Required action
For the material that follows, state the number of lines where "system" occurs, and add nothing.

■ ■ ■

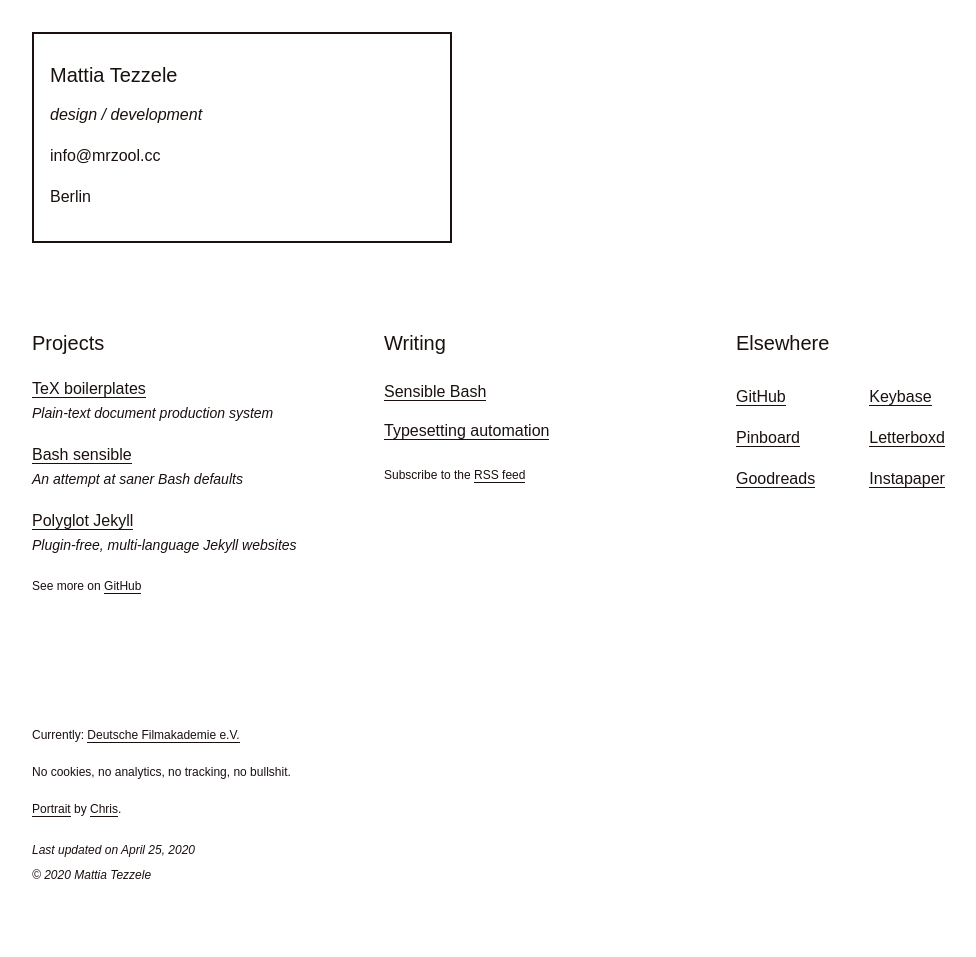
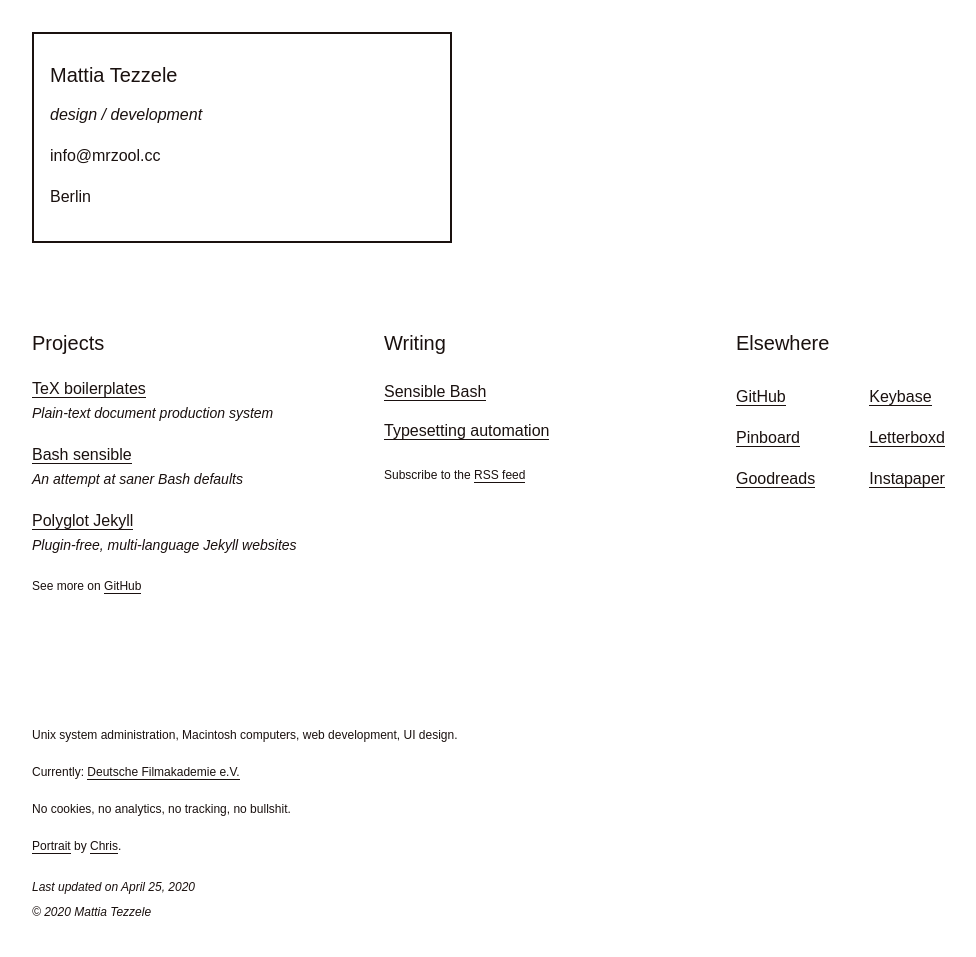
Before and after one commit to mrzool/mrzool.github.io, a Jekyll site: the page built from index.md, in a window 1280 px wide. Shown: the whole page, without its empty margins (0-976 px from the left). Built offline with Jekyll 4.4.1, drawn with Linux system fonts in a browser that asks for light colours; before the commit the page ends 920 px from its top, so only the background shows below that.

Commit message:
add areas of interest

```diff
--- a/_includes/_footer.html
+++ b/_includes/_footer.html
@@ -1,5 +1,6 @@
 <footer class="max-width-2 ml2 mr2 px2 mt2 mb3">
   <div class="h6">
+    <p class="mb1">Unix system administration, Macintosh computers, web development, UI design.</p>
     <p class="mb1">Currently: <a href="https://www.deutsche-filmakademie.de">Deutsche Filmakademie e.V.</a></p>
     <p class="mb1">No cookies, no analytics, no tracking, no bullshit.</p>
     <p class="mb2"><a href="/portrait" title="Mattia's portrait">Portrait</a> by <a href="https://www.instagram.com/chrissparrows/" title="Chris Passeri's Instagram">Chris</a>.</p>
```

■ ■ ■

Answer section
2